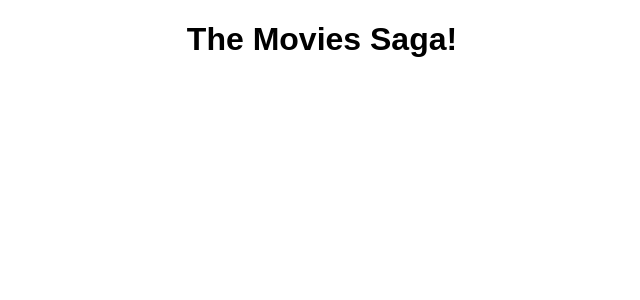
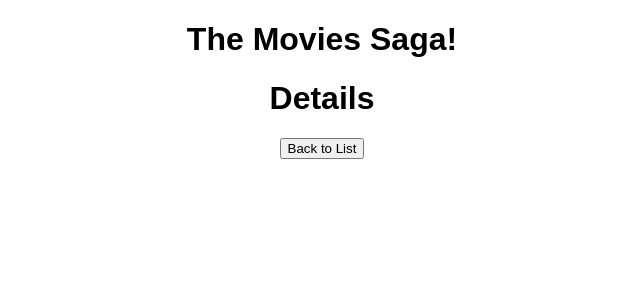
Before and after one commit to Anthonymoe/movie-sagas, a React (Create React App) app: page /#/details in a window 1280 px wide. Shown: the top 300 px of the page, without its empty margins (318-958 px from the left). Built offline with nearby package versions, Linux system fonts and the light colour scheme.

Commit message:
MovieList Selector set up, need to create reducer, SAGA, and dispatch

```diff
--- a/src/components/App/App.js
+++ b/src/components/App/App.js
@@ -1,6 +1,7 @@
 import {HashRouter as Router, Route} from 'react-router-dom';
 import './App.css';
 import MovieList from '../MovieList/MovieList'
+import MovieDetails from '../MovieDetails/MovieDetails';
 
 function App() {
   return (
@@ -10,9 +11,10 @@ function App() {
         <Route path="/" exact>
           <MovieList />
         </Route>
-
         {/* Details page */}
-
+        <Route path="/details">
+            <MovieDetails />
+        </Route>
         {/* Add Movie page */}
       </Router>
     </div>
--- /dev/null
+++ b/src/components/MovieDetails/MovieDetails.jsx
@@ -0,0 +1,26 @@
+import React, { useEffect } from 'react';
+import { useDispatch, useSelector } from 'react-redux';
+import { useHistory } from 'react-router-dom'
+
+function MovieDetails (){
+
+    const movie = useSelector(store => store.movies);
+    let history = useHistory();
+
+    //brings user back to movieslist page
+    const returnHome = () => {
+        history.push('/')
+    }
+
+    return (
+        <>
+            <div key={movie.id}>
+                <h1>{movie.title} Details</h1>
+                <p>{movie.description}</p>
+                <button onClick={returnHome}>Back to List</button>
+            </div>
+        </>
+    )
+}
+
+export default MovieDetails;
--- a/src/components/MovieList/MovieList.jsx
+++ b/src/components/MovieList/MovieList.jsx
@@ -13,13 +13,15 @@ function MovieList() {
 
     return (
         <main>
-            <h1>MovieList</h1>
+            <h1>Movie List</h1>
             <section className="movies">
                 {movies.map(movie => {
                     return (
                         <div key={movie.id} >
                             <h3>{movie.title}</h3>
                             <img src={movie.poster} alt={movie.title}/>
+                            {/* testing how to make the selector for the details page */}
+                            {/* ^^<p>{movie.description}</p> */}
                         </div>
                     );
                 })}
```
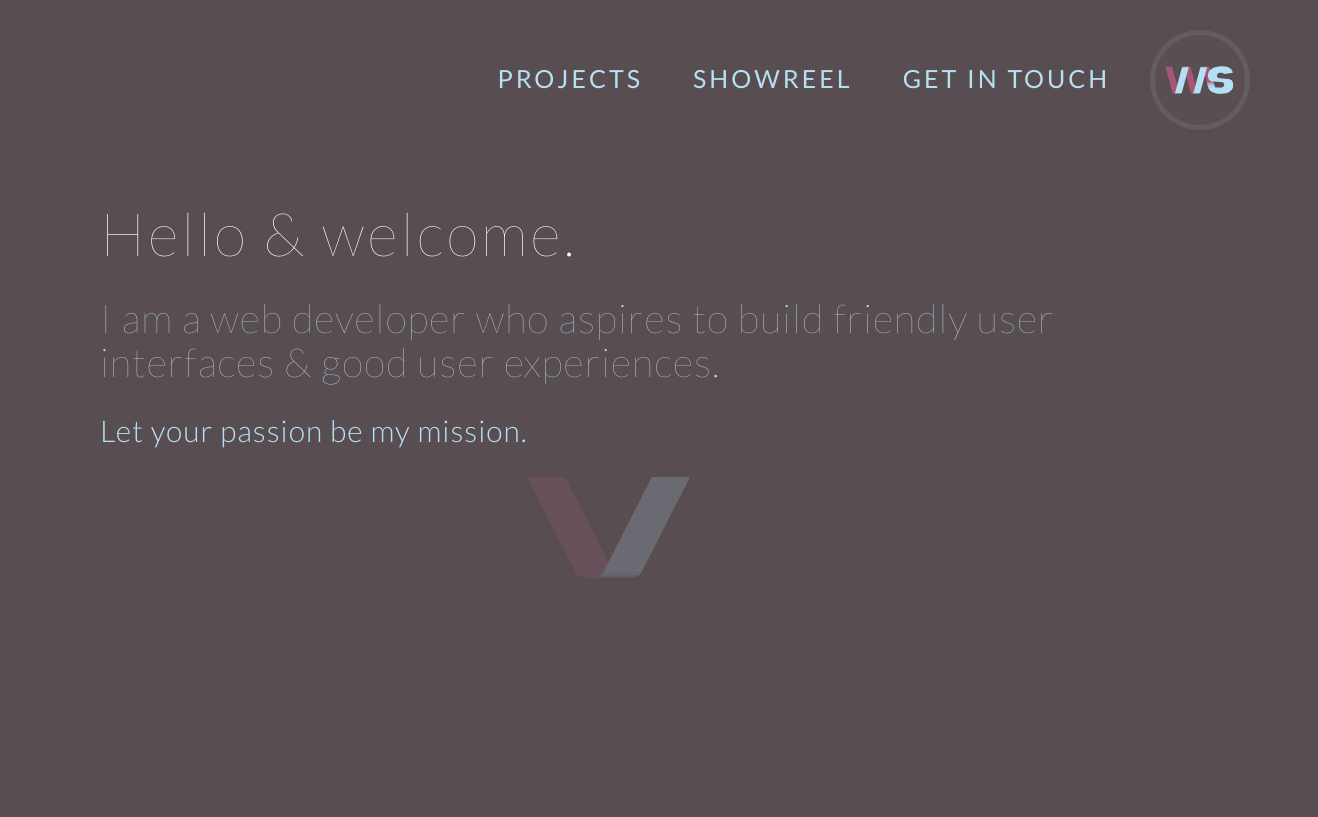
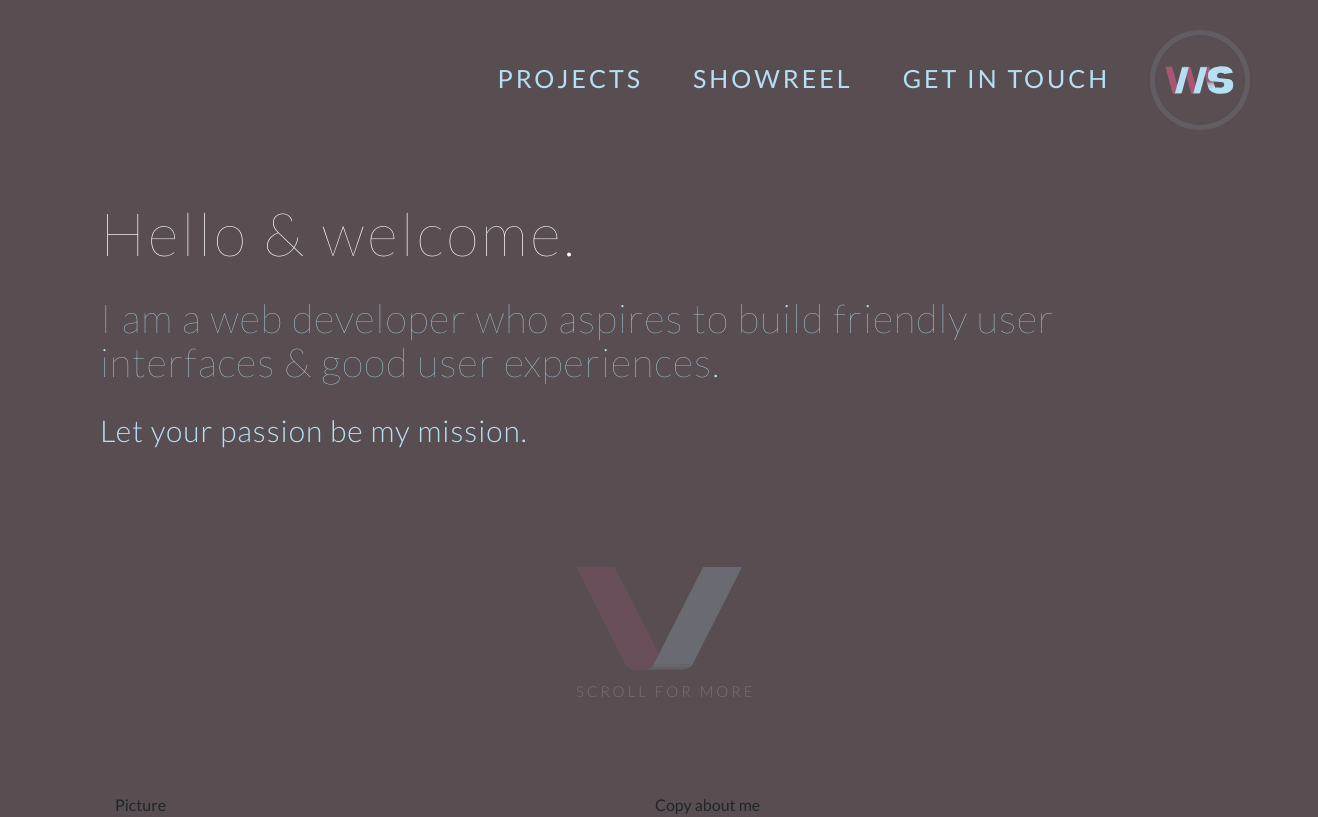
Before and after one commit to woodysee/woodysee, a React (Create React App) app: page / in a window 1280 px wide. Shown: the whole page, 1318 px wide, since content can reach past the window. Built offline with nearby package versions, Linux system fonts and the light colour scheme.

Commit message:
About Page WIP

```diff
--- a/src/Components/AboutMe/AboutMe.css
+++ b/src/Components/AboutMe/AboutMe.css
@@ -0,0 +1,3 @@
+.aboutme-container {
+  margin: 90px 100px 0px 100px;
+}
--- a/src/Components/AboutMe/AboutMe.js
+++ b/src/Components/AboutMe/AboutMe.js
@@ -6,7 +6,14 @@ class AboutMe extends Component {
   render() {
     return (
       <div id="landing-aboutme">
-
+        <div className="row aboutme-container">
+          <div className="col-md-6">
+            Picture
+          </div>
+          <div className="col-md-6">
+            Copy about me
+          </div>
+        </div>
       </div>
     );
   }
--- a/src/Components/Landing/Landing.css
+++ b/src/Components/Landing/Landing.css
@@ -27,8 +27,17 @@ h3 {
 }
 
 #about-me-header-arrow {
+  filter: alpha(opacity=50); /*For IE8 and below*/
+  margin: 120px 45vw 0 45vw;
+  opacity: 0.2;
   width: 13%;
-  margin: 30px 40vw;
+}
+
+label#about-me-header-arrow-label {
+  color: rgba(255, 255, 255, 1);
+  font-size: 15px;
+  font-weight: 300;
+  letter-spacing: 3px;
+  margin: 10px 40vw 0 45vw;
   opacity: 0.2;
-  filter: alpha(opacity=50); /*For IE8 and below*/
 }
--- a/src/Components/Landing/Landing.js
+++ b/src/Components/Landing/Landing.js
@@ -20,10 +20,8 @@ class Landing extends Component {
         <h2>I am a web developer who aspires to build friendly user interfaces &amp; good user experiences.</h2>
         <h3>Let your <span>passion</span> be my <span>mission</span>.</h3>
 
-        <div className="container-fluid">
-          <img id="about-me-header-arrow" src={seeBelowArrow}/>
-        </div>
-
+        <img id="about-me-header-arrow" src={seeBelowArrow}/>
+        <label id="about-me-header-arrow-label">SCROLL FOR MORE</label>
         <AboutMe/>
 
       </div>
```
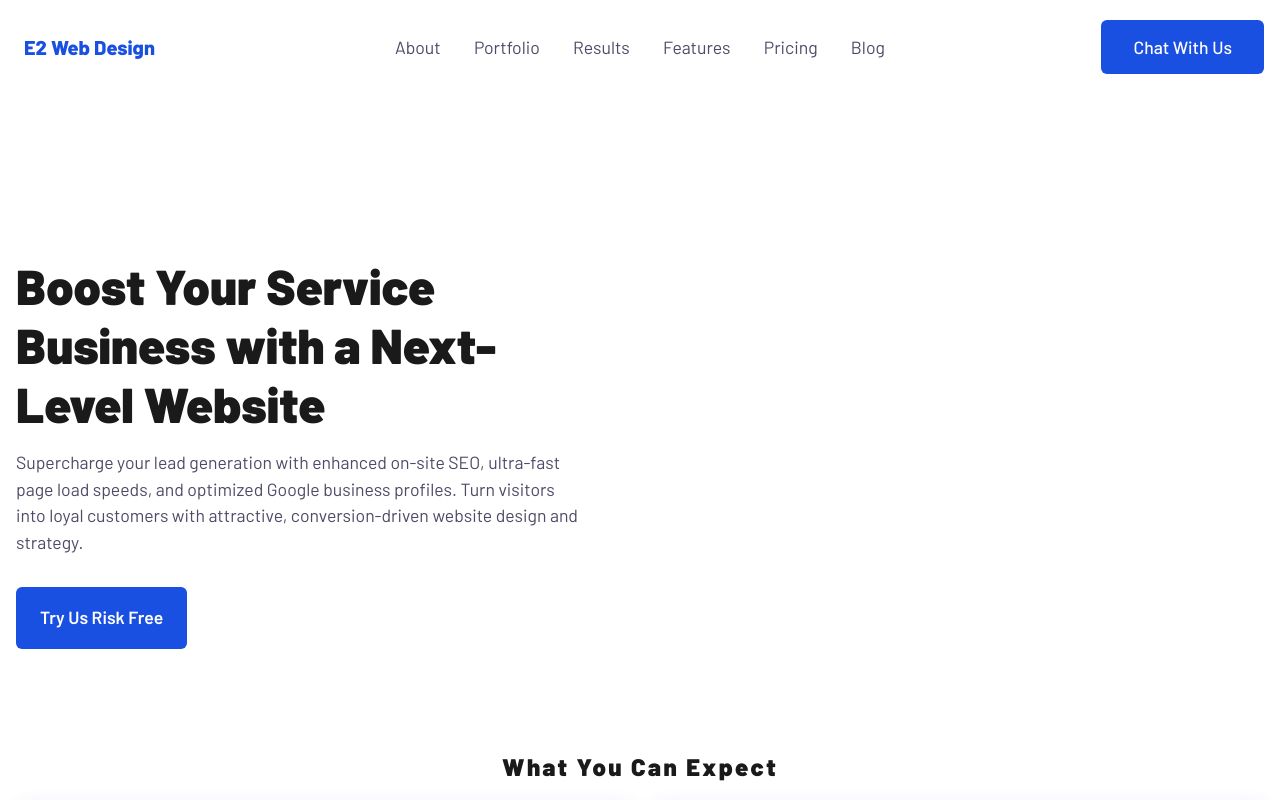
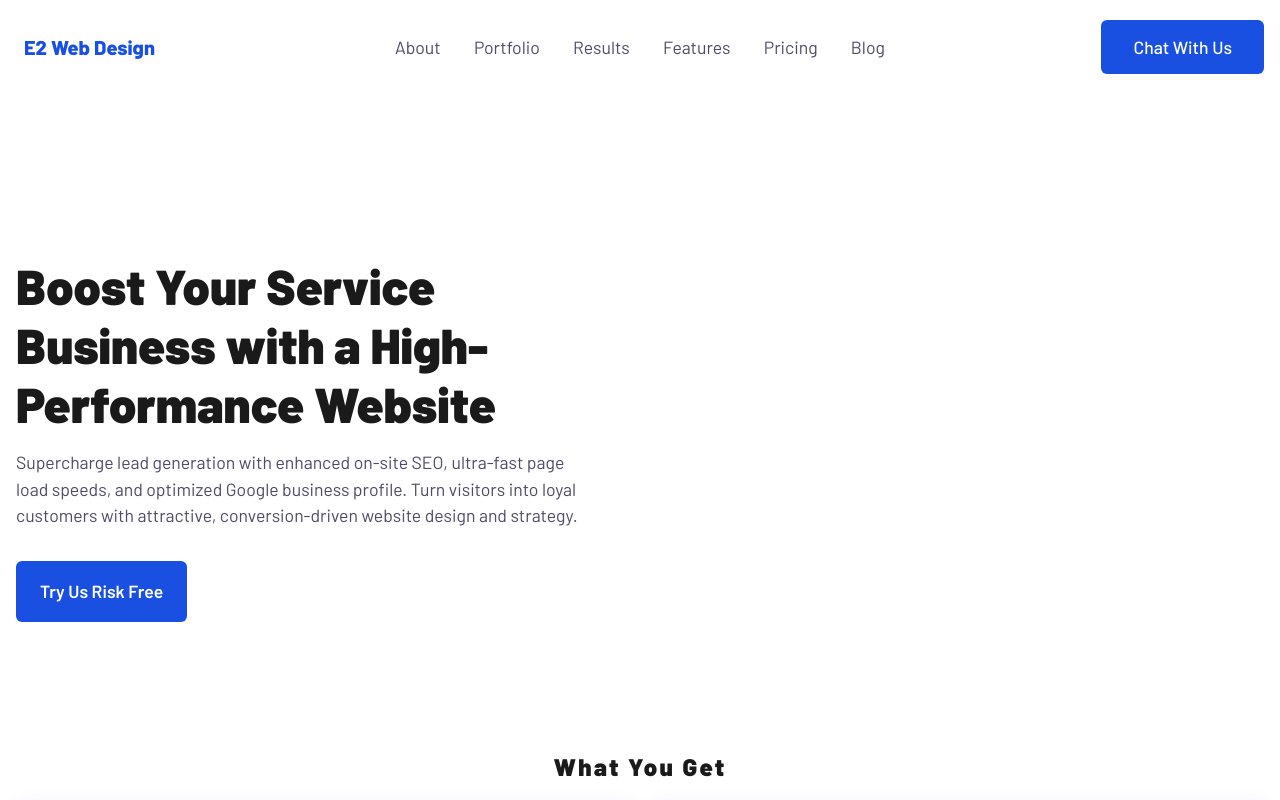
Before and after one commit to SourceCoty/Homepage, a plain HTML site: page index.html in a window 1280 px wide. Shown: the top 800 px of the page. Drawn offline with Linux system fonts and the light colour scheme; a script that the page names is missing.

Commit message:
Continue to edit copy

```diff
--- a/index.html
+++ b/index.html
@@ -99,10 +99,10 @@
     <div class="cs-container">
         <div class="cs-content">
             <div class="cs-flex">
-                <h2 class="cs-title">Boost Your Service Business with a Next-Level Website</h2>
+                <h2 class="cs-title">Boost Your Service Business with a High-Performance Website</h2>
             </div>
             <p class="cs-text">
-                Supercharge your lead generation with enhanced on-site SEO, ultra-fast page load speeds, and optimized Google business profiles. Turn visitors into loyal customers with attractive, conversion-driven website design and strategy.
+                Supercharge lead generation with enhanced on-site SEO, ultra-fast page load speeds, and optimized Google business profile. Turn visitors into loyal customers with attractive, conversion-driven website design and strategy.
             </p>
             <a href="" class="cs-button-solid">Try Us Risk Free</a>
         </div>
@@ -126,7 +126,7 @@
 
 <section id="services-1558">
     <div class="cs-container">
-        <span class="cs-card-group-topper">What You Can Expect</span>
+        <span class="cs-card-group-topper">What You Get</span>
         <ul class="cs-card-group">
             <li class="cs-item">
                 <!-- <picture class="cs-picture">
@@ -304,7 +304,7 @@
         <div class="cs-content">
             <h2 class="cs-title">Your Website is the <span class="special-heading">First Thing People See</span> About Your Business</h2>
             <p class="cs-text">
-                Your website has the power to elevate your business. We can help. An optimized, conversion-focused website isn't just about driving traffic—it's about positioning you as the undisputed leader in your industry. When visitors land on your site, they won't want to go anywhere else.
+                An optimized, conversion-focused website isn't just about driving traffic — it's about positioning you as the undisputed leader in your industry. When visitors land on your site, they won't want to go anywhere else.
             </p>
         </div>
         <ul class="cs-card-group">
@@ -342,7 +342,7 @@
                 <img class="cs-icon" src="assets/responsive.svg" loading="lazy" decoding="async" alt="icon" width="48" height="48" aria-hidden="true">
                 <!-- Text Grouped For Flexbox-->
                 <div class="cs-text-group">
-                    <h3 class="cs-h3">Mobile-First Design</h3>
+                    <h3 class="cs-h3">Perform on Any Device</h3>
                     <p class="cs-item-text">
                         Fully-responsive, mobile-first design ensures your website will look and preform great on any device a customer uses to find you.
                     </p>
```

### EXERCISE PROMPT:
Return each line of the data that contains the string "title".

### TASK RESULT:
+                <h1>{movie.title} Details</h1>
                             <h3>{movie.title}</h3>
                             <img src={movie.poster} alt={movie.title}/>
-                <h2 class="cs-title">Boost Your Service Business with a Next-Level Website</h2>
+                <h2 class="cs-title">Boost Your Service Business with a High-Performance Website</h2>
             <h2 class="cs-title">Your Website is the <span class="special-heading">First Thing People See</span> About Your Business</h2>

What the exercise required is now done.